Snowflakes began dancing across the jumbo screens on the stage as rhythmic lasers created starbursts across the audience. Kicking off the remastered song “First Snow” from the band’s 2016 album The Ghosts of Christmas Eve. Asha and Angus played together at center stage, accompanied by their fellow band members while glimmering faux ice crystals began to glide through the air, adding to the already magical experience. The audience clapped along to each beat as the guitarists head banged, flowing their hair back and forth. Taking a moment to speak to the audience, Al addressed how wonderful it was to see such a great crowd filled with smiling faces. He thanked the men and women of the armed forces, the festive attire of some concert goers, and the band’s amazing crew, adding that they could never in a million years do their jobs onstage without all the men and women beneath it, above it, and behind it. The gratitude was a very thoughtful touch that received a heartfelt response from the audience. Al then announced that for the first time ever, the band was going to play a brand new song for everyone.
The audience cheered and whistled as Angus showcased the chuggy riff of the intro. Suspended above the crowd on rotating platforms, Asha fiercely played strings while Andrew showered the audience with electric whammies and soaring chords. As this took place, Jane’s fingers danced through the keys while Angus built up a catchy riff, both playing back-to-back with smiling eyes to the stars. A moment that triggered another riff off – this time between Al and Angus. Both playing like the total guitar legends they are, they found ways to one up one another throughout the guitar solo. Acknowledging one another’s skill, they brilliantly blended their playing styles for one hell of a melodious moment. From there, they seamlessly transitioned into the song “A Mad Russian’s Christmas” from the band’s 1996 album, Christmas Eve and Other Stories, Asha ignited the venue as she wildly played her violin with warrior-like power; a true melodic goddess with stage presence that could not go unnoticed.

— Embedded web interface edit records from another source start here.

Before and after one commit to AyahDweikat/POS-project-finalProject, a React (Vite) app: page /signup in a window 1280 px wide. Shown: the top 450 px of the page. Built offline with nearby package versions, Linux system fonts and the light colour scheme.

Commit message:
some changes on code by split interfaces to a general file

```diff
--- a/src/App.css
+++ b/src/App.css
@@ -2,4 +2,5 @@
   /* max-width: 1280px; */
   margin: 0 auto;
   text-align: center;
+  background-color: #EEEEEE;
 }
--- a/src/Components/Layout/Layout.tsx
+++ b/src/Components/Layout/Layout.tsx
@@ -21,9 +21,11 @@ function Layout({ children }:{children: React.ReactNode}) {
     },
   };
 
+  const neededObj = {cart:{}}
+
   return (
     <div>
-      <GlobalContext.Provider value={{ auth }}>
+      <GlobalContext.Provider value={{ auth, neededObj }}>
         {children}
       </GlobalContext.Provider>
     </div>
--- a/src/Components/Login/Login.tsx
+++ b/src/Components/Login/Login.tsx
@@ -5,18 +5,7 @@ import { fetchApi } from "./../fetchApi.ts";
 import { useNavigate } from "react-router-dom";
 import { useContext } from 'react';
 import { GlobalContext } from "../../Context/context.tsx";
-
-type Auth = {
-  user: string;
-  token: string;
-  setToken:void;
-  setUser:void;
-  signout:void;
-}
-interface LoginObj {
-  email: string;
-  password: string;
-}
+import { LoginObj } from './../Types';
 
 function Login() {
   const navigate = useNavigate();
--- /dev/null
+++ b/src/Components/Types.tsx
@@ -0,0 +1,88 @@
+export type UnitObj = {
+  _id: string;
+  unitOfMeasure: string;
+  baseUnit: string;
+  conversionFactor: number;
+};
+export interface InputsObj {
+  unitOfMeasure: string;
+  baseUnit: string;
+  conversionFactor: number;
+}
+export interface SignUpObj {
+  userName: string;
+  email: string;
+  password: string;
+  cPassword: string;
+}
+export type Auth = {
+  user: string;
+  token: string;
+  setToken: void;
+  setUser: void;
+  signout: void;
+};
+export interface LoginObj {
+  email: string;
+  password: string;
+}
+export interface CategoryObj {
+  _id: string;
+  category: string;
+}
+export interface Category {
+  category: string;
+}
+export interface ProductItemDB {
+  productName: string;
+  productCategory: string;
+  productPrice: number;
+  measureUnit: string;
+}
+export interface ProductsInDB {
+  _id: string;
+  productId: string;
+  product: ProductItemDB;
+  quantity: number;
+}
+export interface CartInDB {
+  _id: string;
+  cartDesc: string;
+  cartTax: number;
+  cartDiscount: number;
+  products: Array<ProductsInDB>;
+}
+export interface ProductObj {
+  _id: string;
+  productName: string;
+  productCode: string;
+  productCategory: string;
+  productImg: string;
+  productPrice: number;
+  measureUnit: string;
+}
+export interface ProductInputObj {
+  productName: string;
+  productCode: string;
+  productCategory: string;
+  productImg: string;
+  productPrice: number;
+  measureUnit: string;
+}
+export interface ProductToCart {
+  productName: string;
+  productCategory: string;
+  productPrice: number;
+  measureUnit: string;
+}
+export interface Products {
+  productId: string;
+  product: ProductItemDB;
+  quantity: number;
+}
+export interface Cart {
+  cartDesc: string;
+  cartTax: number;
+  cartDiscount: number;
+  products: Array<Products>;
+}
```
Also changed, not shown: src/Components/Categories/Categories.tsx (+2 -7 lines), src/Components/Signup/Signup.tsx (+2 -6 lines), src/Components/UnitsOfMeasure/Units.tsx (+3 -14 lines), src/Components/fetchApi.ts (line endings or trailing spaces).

Spellbound by what was just experienced, the audience was thrown right into the song “Wizards in Winter” from the band’s 2004 album, The Lost Christmas Eve. Giving the crowd thrills and chills, the band rocked out to an array of lasers, visual displays, mythical fog, and fire cannons. Taking to the skies once more, an elevated walkway lowered for Angus and Asha to hitch a ride above the audience. They showered the crowd in rock n’ roll and left most speechless as the song came to an end. Slowing things down a bit, Al took a moment to honor the late Paul O’ Neill, mentioning that losing someone close can be difficult, but he would rather miss someone terribly than to never have had them in his life. These deeply genuine words touched the hearts of the audience.
As the show came to a close, the band played another rendition of the song “Christmas Eve / Sarajevo 12/24”, from their 1996 album, Christmas Eve and Other Stories. Most of the band members took to the skies one last time, shaking the venue to its core, a gloriously triumphant finale that had the audience out of their seats and rockin’ around the Christmas tree. The band members lined up for their final bow as concert goers provided a standing ovation with tremendous applause. Trans-Siberian Orchestra truly rocked the night away. An absolute must see this and every holiday season!